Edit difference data
-------------------------
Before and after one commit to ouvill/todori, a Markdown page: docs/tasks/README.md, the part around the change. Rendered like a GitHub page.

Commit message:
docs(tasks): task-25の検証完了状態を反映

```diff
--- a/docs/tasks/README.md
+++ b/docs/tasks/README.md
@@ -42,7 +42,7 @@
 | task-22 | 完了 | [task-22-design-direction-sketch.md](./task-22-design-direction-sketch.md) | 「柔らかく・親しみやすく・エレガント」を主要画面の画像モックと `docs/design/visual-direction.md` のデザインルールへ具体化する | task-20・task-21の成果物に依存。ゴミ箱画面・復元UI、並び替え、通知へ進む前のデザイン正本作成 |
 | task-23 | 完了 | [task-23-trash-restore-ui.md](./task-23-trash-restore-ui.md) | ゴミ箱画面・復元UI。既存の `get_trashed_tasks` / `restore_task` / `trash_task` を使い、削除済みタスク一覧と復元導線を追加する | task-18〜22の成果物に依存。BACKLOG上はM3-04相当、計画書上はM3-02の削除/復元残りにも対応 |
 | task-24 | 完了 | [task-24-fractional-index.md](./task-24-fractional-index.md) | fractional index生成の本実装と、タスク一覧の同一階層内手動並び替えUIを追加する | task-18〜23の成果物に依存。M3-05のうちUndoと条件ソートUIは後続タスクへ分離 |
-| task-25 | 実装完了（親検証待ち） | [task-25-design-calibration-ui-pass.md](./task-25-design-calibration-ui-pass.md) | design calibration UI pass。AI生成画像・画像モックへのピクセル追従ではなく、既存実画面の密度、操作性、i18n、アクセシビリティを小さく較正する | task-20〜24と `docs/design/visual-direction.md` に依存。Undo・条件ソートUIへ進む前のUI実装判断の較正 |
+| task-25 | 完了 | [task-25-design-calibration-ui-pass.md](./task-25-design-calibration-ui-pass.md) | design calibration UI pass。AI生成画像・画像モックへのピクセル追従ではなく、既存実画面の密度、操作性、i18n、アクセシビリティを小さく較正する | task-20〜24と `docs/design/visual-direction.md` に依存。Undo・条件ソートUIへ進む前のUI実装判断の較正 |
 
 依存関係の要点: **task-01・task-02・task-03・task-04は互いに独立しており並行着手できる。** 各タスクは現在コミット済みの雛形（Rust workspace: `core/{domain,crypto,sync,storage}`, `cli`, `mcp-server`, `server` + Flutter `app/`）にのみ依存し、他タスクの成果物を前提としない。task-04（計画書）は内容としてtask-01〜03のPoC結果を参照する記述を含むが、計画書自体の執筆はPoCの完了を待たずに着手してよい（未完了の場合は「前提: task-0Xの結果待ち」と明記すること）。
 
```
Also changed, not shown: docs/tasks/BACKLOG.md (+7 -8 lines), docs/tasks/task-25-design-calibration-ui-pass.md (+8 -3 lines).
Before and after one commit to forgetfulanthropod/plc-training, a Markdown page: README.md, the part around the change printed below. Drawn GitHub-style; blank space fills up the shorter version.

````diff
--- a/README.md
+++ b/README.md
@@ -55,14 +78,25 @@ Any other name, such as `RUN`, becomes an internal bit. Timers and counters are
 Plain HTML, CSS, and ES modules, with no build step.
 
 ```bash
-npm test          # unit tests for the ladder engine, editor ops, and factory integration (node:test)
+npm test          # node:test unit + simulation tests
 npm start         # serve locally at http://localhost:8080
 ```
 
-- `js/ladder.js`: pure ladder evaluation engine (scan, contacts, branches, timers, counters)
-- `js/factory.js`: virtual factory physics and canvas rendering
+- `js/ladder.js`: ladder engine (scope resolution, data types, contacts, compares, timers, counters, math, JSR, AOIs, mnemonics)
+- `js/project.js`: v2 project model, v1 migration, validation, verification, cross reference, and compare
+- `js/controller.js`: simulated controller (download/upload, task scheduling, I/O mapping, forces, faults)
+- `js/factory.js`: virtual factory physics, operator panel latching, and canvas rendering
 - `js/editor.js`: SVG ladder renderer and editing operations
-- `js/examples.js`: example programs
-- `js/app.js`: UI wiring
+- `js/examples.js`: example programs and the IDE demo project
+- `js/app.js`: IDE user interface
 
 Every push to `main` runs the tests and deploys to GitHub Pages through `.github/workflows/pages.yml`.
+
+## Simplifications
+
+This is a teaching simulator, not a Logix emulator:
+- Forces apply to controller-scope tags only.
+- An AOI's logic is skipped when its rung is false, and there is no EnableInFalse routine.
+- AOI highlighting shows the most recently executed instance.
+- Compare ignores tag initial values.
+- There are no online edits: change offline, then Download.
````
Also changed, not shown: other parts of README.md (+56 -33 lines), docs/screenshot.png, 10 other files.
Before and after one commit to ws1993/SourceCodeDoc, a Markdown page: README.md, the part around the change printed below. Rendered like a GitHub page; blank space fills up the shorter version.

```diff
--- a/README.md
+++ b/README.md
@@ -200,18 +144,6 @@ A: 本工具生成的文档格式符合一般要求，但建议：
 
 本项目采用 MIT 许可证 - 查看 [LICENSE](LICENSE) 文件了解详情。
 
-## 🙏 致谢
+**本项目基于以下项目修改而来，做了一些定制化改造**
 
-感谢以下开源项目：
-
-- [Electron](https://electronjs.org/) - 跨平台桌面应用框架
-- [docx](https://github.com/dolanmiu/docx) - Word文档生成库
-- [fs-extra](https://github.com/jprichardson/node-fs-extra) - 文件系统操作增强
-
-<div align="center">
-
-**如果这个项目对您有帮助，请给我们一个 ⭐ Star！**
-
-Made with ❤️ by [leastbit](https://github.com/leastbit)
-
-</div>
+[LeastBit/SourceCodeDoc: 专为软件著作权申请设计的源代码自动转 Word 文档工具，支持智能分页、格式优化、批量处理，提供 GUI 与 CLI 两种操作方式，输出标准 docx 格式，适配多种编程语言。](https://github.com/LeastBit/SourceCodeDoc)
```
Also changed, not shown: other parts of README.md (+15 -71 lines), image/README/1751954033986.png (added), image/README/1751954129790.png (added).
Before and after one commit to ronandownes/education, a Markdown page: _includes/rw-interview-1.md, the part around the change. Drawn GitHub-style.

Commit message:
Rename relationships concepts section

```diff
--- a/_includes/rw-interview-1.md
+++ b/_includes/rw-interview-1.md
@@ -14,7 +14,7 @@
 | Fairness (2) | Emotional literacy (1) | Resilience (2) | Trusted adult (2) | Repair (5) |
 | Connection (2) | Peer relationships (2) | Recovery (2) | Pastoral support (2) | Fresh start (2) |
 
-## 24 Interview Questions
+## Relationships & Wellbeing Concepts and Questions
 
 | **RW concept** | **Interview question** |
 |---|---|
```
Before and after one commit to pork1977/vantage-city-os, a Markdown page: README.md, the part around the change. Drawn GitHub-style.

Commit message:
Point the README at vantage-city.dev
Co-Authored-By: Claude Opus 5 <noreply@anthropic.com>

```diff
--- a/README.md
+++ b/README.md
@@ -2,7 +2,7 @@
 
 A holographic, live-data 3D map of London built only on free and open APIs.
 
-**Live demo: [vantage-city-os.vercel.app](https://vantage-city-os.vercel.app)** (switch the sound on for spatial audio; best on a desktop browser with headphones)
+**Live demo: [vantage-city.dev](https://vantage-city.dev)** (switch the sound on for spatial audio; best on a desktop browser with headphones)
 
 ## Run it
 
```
-------------------------
#### Exercise objective
Copy out each line of the records that holds the string "lines".

#### Solution for this task
Also changed, not shown: docs/tasks/BACKLOG.md (+7 -8 lines), docs/tasks/task-25-design-calibration-ui-pass.md (+8 -3 lines).
Also changed, not shown: other parts of README.md (+56 -33 lines), docs/screenshot.png, 10 other files.
Also changed, not shown: other parts of README.md (+15 -71 lines), image/README/1751954033986.png (added), image/README/1751954129790.png (added).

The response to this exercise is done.